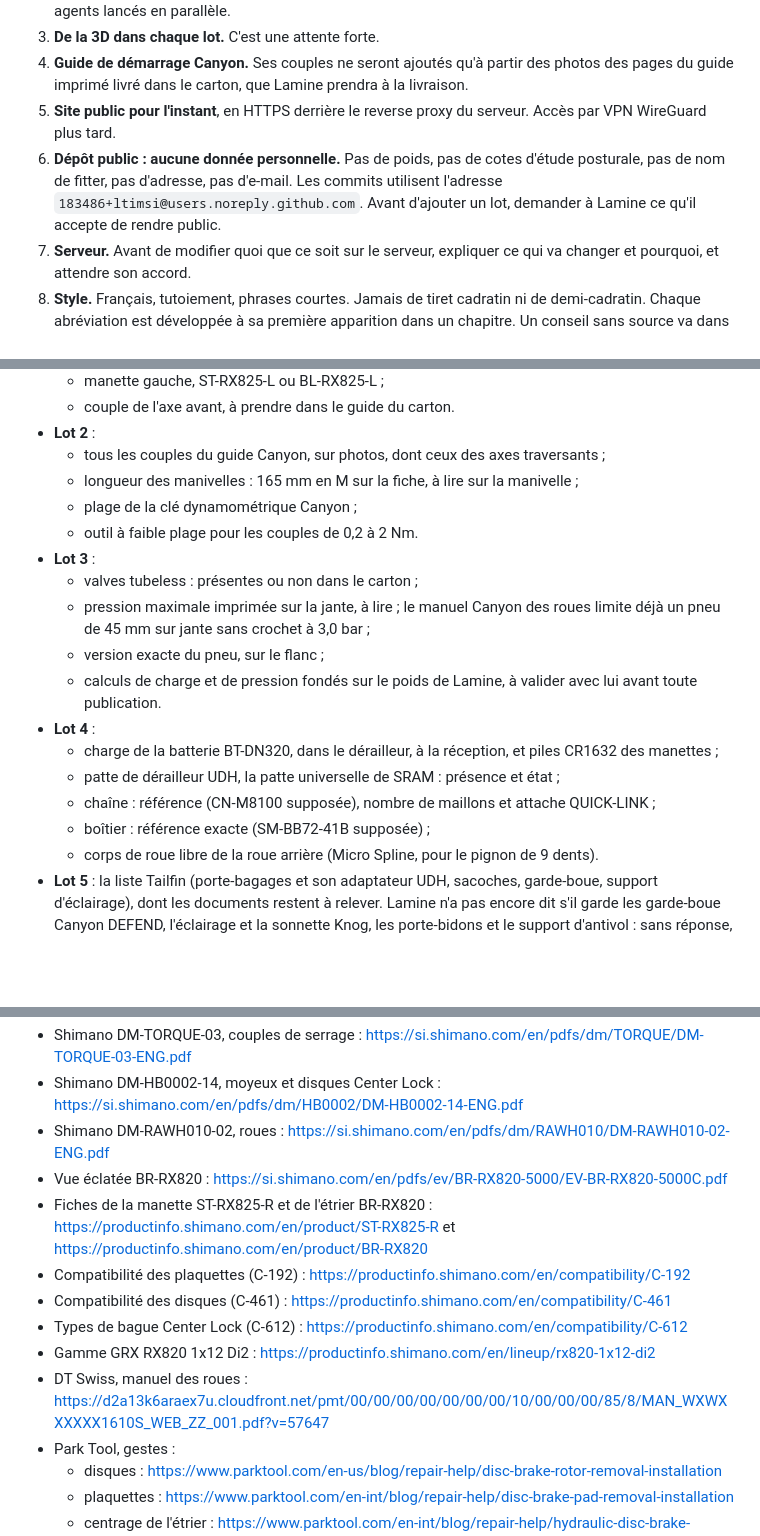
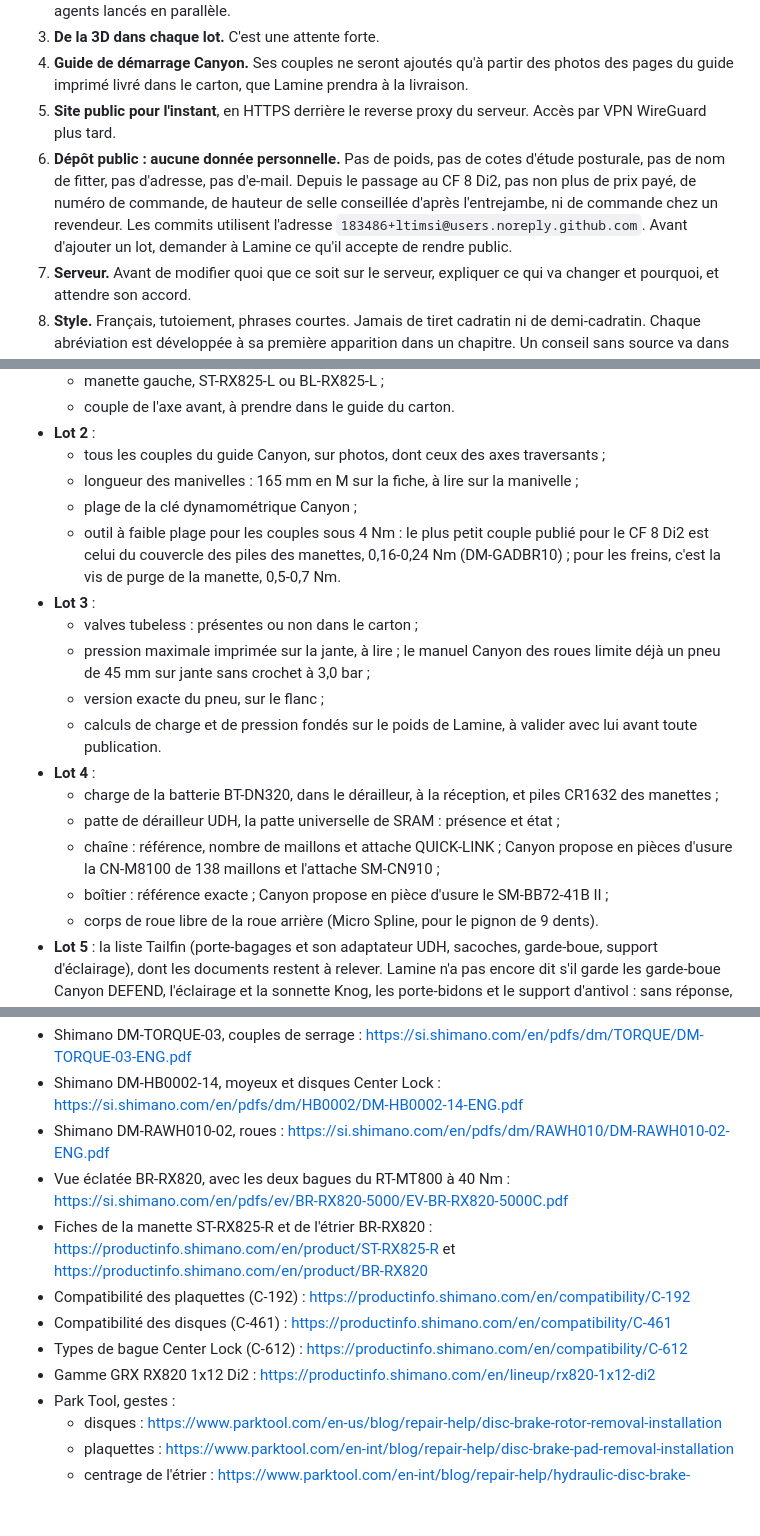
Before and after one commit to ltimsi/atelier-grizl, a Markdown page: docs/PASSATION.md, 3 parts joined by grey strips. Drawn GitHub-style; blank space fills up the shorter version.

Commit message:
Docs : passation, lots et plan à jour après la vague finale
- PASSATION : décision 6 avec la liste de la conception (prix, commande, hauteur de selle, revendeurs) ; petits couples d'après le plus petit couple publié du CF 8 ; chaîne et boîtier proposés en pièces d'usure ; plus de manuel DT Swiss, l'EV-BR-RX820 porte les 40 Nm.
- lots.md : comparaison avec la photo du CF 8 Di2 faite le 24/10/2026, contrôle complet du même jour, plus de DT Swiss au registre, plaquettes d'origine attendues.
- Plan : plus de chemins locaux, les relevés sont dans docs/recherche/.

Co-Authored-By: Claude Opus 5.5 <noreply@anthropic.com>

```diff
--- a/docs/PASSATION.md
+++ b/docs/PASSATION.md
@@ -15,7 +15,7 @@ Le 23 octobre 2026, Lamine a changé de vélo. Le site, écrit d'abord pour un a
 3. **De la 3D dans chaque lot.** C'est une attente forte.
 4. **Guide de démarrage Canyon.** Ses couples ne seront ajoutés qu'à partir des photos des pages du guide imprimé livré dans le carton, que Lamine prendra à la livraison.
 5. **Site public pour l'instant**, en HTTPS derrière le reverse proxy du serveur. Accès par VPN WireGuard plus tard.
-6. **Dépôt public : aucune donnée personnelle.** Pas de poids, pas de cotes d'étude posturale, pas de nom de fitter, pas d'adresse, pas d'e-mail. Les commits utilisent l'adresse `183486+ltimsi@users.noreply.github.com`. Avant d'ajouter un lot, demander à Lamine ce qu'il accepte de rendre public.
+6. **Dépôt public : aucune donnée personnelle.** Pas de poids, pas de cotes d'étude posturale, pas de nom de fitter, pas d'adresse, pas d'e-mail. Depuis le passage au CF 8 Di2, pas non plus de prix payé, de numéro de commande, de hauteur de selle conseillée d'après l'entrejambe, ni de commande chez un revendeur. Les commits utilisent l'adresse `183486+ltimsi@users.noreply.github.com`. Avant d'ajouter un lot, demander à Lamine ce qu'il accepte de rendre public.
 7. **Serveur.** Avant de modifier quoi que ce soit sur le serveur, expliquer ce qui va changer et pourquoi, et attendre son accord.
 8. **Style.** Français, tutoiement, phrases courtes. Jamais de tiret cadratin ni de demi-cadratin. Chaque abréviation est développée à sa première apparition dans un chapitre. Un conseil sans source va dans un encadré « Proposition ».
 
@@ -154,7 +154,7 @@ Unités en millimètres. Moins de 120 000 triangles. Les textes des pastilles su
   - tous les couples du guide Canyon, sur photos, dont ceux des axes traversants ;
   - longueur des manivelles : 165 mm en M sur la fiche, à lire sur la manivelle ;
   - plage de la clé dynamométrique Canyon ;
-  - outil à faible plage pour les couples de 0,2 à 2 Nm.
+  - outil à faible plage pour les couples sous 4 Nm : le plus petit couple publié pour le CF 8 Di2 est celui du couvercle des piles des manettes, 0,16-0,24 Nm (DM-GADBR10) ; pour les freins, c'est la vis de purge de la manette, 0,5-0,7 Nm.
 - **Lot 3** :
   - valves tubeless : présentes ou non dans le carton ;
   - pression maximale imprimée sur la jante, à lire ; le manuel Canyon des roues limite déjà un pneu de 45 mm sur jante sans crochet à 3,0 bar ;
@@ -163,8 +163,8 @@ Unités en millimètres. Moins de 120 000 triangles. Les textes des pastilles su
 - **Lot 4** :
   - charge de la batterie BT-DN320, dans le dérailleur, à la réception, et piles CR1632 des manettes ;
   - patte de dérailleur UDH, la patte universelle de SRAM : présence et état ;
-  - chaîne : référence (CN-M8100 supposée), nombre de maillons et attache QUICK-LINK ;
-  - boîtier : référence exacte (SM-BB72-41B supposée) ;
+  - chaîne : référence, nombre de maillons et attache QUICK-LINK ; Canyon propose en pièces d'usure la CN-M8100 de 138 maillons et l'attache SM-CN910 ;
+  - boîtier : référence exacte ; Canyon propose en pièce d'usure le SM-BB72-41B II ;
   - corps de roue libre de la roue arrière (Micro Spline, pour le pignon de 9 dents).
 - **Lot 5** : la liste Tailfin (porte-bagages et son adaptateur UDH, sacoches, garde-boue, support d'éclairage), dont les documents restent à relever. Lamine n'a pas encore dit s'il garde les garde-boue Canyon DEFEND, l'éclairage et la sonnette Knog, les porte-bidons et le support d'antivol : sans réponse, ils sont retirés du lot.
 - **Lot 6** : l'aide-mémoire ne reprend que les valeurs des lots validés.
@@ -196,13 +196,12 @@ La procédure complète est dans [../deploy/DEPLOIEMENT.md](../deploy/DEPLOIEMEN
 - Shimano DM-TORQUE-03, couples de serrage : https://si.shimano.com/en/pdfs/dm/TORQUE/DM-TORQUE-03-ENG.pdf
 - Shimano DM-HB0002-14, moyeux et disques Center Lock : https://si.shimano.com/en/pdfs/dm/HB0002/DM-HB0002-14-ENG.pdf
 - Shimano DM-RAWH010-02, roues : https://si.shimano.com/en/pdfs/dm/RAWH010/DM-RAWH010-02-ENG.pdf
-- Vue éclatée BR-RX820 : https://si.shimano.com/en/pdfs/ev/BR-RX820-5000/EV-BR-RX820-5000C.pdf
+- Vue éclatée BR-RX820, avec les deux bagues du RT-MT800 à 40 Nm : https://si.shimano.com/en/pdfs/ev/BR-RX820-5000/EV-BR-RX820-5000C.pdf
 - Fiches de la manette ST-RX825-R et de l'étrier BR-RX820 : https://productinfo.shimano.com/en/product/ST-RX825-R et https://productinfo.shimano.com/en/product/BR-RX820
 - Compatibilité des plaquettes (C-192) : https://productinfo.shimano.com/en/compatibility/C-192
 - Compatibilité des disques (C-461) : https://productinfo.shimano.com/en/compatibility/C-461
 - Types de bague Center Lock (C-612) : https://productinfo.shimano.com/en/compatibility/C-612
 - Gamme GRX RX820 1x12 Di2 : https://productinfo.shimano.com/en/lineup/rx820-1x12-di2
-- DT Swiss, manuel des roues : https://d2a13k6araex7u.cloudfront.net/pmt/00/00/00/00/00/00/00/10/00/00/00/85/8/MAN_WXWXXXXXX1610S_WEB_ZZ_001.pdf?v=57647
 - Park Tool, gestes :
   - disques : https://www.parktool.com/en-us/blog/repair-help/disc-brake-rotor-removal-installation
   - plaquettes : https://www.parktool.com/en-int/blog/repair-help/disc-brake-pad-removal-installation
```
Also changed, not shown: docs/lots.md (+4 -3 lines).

==

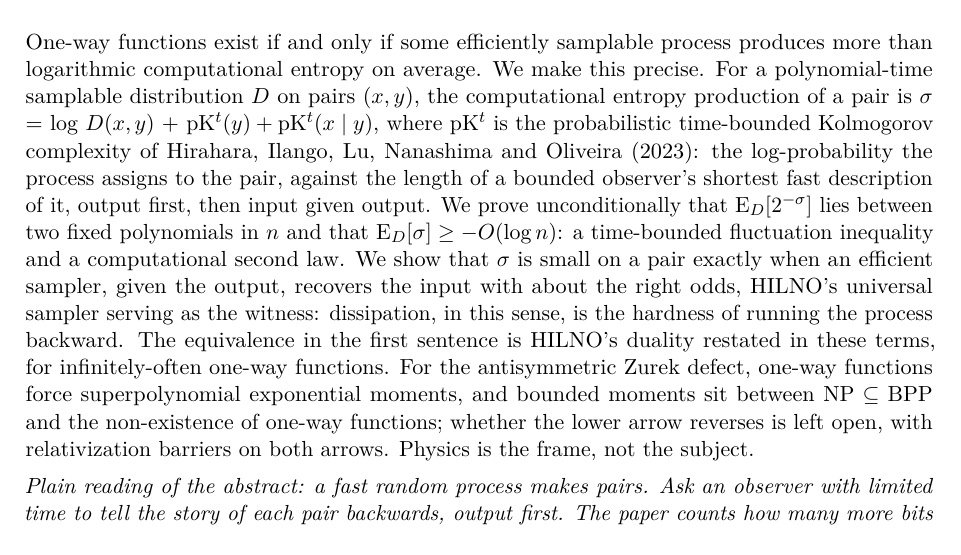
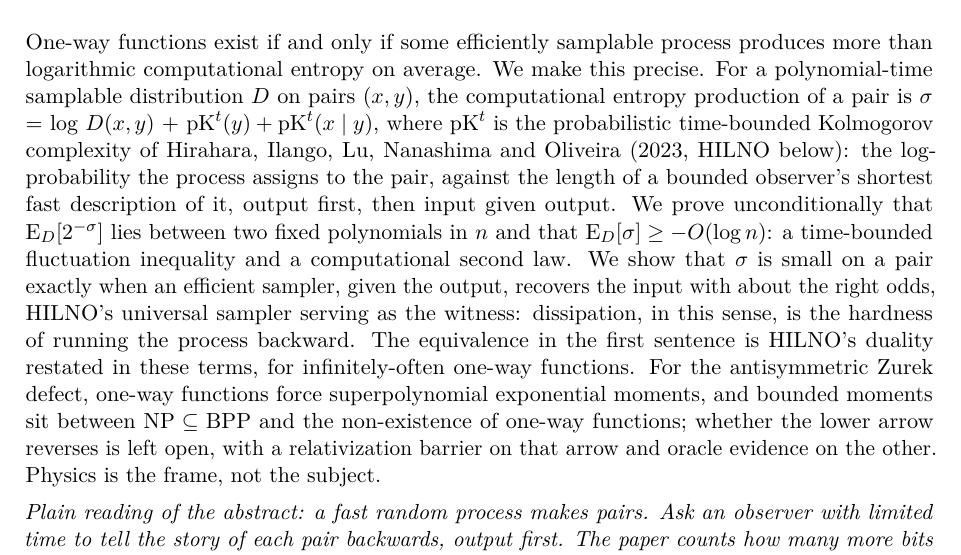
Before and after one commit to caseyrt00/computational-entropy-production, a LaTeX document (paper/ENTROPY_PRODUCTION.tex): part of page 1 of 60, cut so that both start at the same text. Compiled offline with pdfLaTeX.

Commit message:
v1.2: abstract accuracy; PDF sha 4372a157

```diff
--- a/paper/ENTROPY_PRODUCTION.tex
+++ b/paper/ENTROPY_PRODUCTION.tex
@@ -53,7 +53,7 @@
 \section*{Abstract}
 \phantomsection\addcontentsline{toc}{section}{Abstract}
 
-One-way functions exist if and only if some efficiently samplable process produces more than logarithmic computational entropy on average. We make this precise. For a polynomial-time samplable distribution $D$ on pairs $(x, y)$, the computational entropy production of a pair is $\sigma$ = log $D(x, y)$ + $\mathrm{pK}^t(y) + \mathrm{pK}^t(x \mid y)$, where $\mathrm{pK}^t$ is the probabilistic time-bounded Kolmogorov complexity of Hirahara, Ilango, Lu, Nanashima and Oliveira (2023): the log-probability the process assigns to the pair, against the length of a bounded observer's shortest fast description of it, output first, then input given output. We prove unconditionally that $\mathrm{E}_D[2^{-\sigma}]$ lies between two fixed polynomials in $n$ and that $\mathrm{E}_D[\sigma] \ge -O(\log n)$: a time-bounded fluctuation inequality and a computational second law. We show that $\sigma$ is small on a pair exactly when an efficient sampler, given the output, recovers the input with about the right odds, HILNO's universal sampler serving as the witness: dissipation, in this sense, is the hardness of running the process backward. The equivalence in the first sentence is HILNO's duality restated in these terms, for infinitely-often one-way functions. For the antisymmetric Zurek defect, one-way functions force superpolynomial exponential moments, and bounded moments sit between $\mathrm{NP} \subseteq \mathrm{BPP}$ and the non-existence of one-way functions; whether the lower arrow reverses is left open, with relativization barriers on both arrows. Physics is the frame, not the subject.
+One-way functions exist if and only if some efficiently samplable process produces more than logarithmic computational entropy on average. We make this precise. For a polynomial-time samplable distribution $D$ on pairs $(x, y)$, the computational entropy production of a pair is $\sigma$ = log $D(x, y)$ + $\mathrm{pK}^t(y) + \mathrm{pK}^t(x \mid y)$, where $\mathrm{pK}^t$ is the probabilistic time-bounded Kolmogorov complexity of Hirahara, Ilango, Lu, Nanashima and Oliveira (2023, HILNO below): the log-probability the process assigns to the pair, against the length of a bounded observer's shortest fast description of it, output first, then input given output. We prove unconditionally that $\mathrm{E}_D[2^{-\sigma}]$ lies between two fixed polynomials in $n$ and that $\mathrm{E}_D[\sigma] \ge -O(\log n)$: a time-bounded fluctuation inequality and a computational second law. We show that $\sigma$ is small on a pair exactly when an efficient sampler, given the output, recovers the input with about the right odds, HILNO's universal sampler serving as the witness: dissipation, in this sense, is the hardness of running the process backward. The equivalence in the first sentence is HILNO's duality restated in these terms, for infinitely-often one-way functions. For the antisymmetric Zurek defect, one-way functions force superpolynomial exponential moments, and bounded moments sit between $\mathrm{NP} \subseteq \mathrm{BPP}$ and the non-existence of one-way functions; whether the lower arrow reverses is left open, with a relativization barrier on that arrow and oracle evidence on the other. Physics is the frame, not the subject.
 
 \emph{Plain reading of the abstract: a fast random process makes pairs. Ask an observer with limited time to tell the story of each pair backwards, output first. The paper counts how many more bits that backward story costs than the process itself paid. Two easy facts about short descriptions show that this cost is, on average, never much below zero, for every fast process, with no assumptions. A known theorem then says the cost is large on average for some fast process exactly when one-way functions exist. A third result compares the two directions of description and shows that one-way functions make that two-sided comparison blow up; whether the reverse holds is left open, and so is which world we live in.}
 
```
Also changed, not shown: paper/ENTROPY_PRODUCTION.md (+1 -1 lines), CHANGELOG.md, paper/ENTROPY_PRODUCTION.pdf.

...

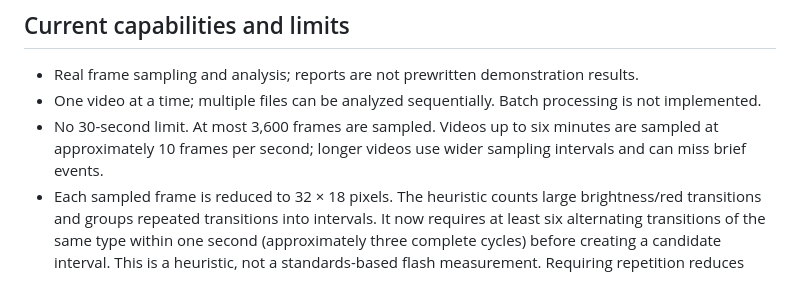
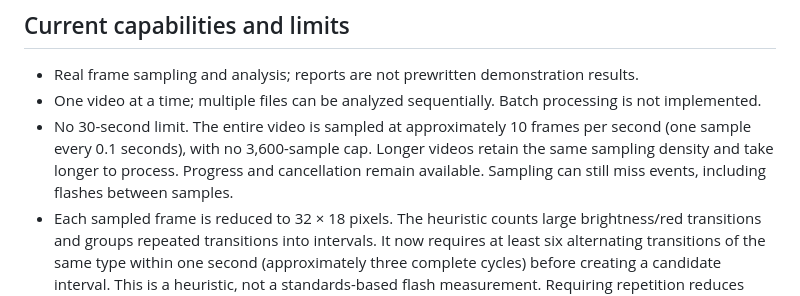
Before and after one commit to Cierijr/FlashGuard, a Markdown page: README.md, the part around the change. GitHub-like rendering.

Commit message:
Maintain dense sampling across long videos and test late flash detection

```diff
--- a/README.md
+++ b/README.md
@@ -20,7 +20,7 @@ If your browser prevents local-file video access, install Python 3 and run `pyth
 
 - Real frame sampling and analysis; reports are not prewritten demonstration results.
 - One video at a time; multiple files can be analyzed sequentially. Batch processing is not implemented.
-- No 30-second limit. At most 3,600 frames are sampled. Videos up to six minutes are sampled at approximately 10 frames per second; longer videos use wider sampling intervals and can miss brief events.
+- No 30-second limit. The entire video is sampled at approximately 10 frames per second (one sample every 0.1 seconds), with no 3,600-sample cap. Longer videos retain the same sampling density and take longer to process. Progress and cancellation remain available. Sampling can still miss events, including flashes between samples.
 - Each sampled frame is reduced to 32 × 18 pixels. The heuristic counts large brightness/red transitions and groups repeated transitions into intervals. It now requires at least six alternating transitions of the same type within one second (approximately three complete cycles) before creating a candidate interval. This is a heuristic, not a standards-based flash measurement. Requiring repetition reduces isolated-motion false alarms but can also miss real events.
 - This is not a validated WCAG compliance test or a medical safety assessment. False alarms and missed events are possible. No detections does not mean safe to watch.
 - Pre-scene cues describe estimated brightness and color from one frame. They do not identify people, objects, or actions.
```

Assignment —
Go through the material and select each line with the string "guide" in it.

Solution below —
 4. **Guide de démarrage Canyon.** Ses couples ne seront ajoutés qu'à partir des photos des pages du guide imprimé livré dans le carton, que Lamine prendra à la livraison.
   - tous les couples du guide Canyon, sur photos, dont ceux des axes traversants ;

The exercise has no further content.